Work out how many lines of the material below contain the word "lazy", then write that number alone.

Records for this exercise:
Segment Open

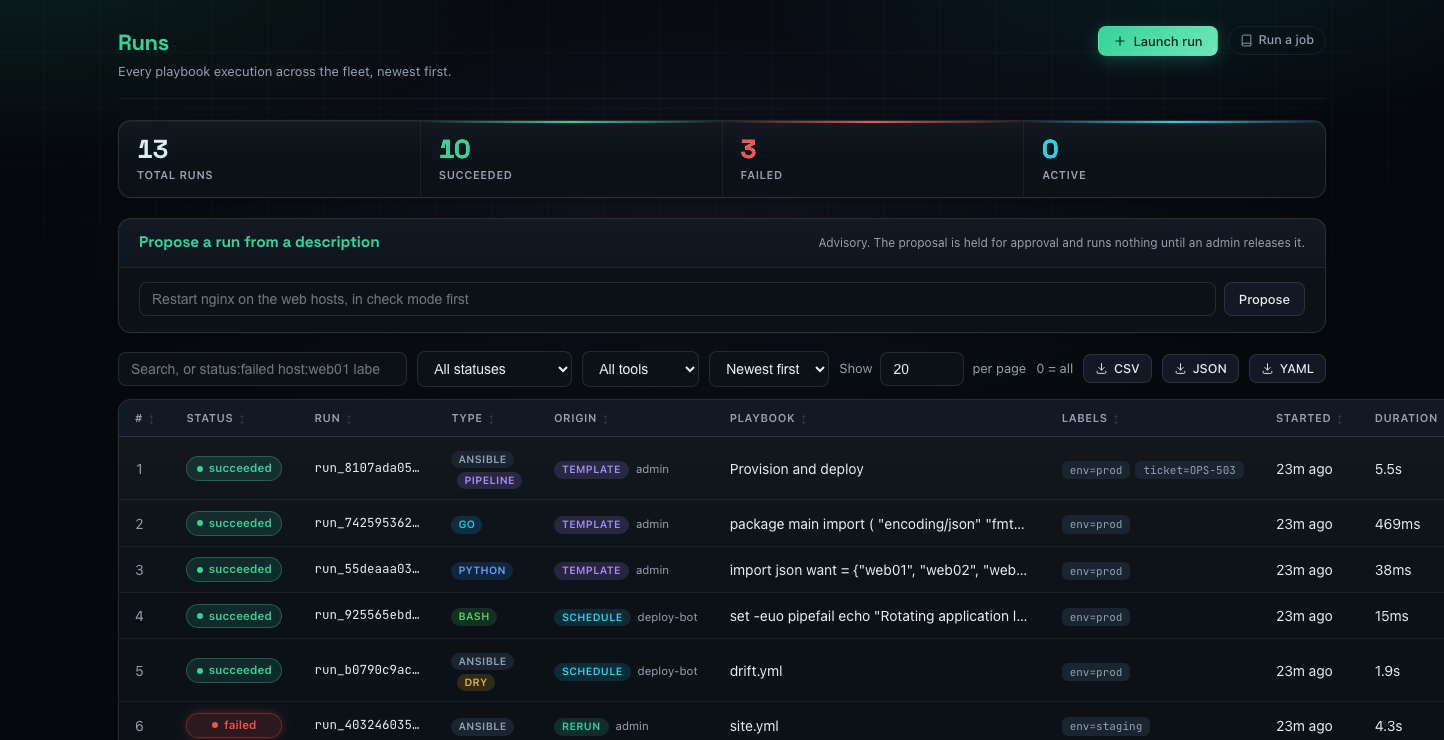
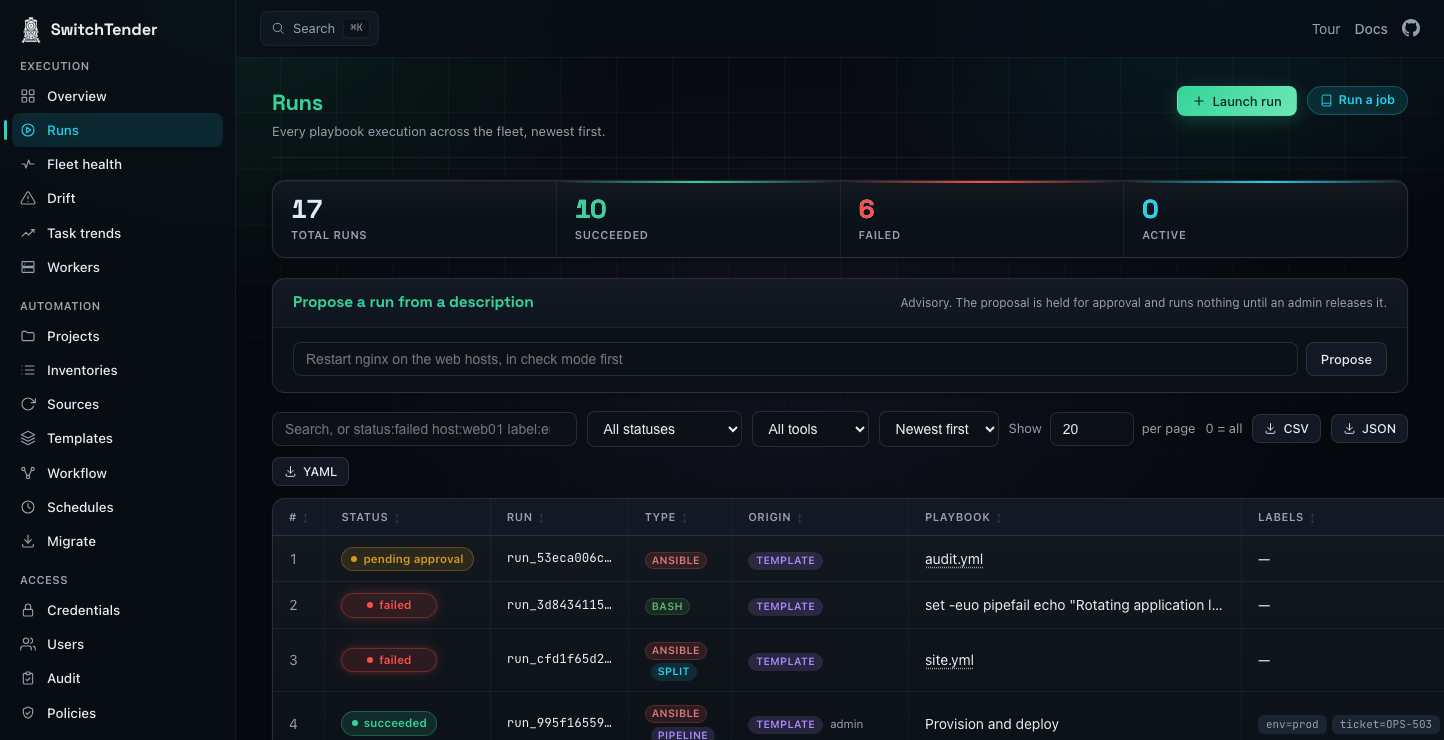
Refresh the runs and fleet screenshots
Shot from a seeded v1.57 instance, so the column dividers and current table chrome show.

diff --git a/site/index.html b/site/index.html
@@ -84,7 +84,7 @@
 				<div class="glow" aria-hidden="true"></div>
 				<figure class="window">
 					<div class="window-bar"><span></span><span></span><span></span><em>switchtender: fleet health</em></div>
-					<img src="/assets/screenshot-fleet.png?v=8" alt="Fleet health ranking hosts by recent failures, with flaky detection and per-host outcome sparklines" loading="lazy">
+					<img src="/assets/screenshot-fleet.png?v=9" alt="Fleet health ranking hosts by recent failures, with flaky detection and per-host outcome sparklines" loading="lazy">
 				</figure>
 			</div>
 		</section>
@@ -383,7 +383,7 @@ open http://localhost:8080/ui/</code></pre>
 			<div class="themes-grid">
 				<a class="window theme-shot" href="https://demo.switchtender.com/ui/runs">
 					<div class="window-bar"><span></span><span></span><span></span><em>runs, with origin and labels</em></div>
-					<img src="/assets/screenshot-runs.png?v=1" alt="The runs list with status, type, origin, playbook, and label columns, all sortable" loading="lazy">
+					<img src="/assets/screenshot-runs.png?v=2" alt="The runs list with status, type, origin, playbook, and label columns, all sortable" loading="lazy">
 				</a>
 				<a class="window theme-shot" href="https://demo.switchtender.com/ui/workflows">
 					<div class="window-bar"><span></span><span></span><span></span><em>the workflow editor</em></div>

Segment Closed

Answer section: 4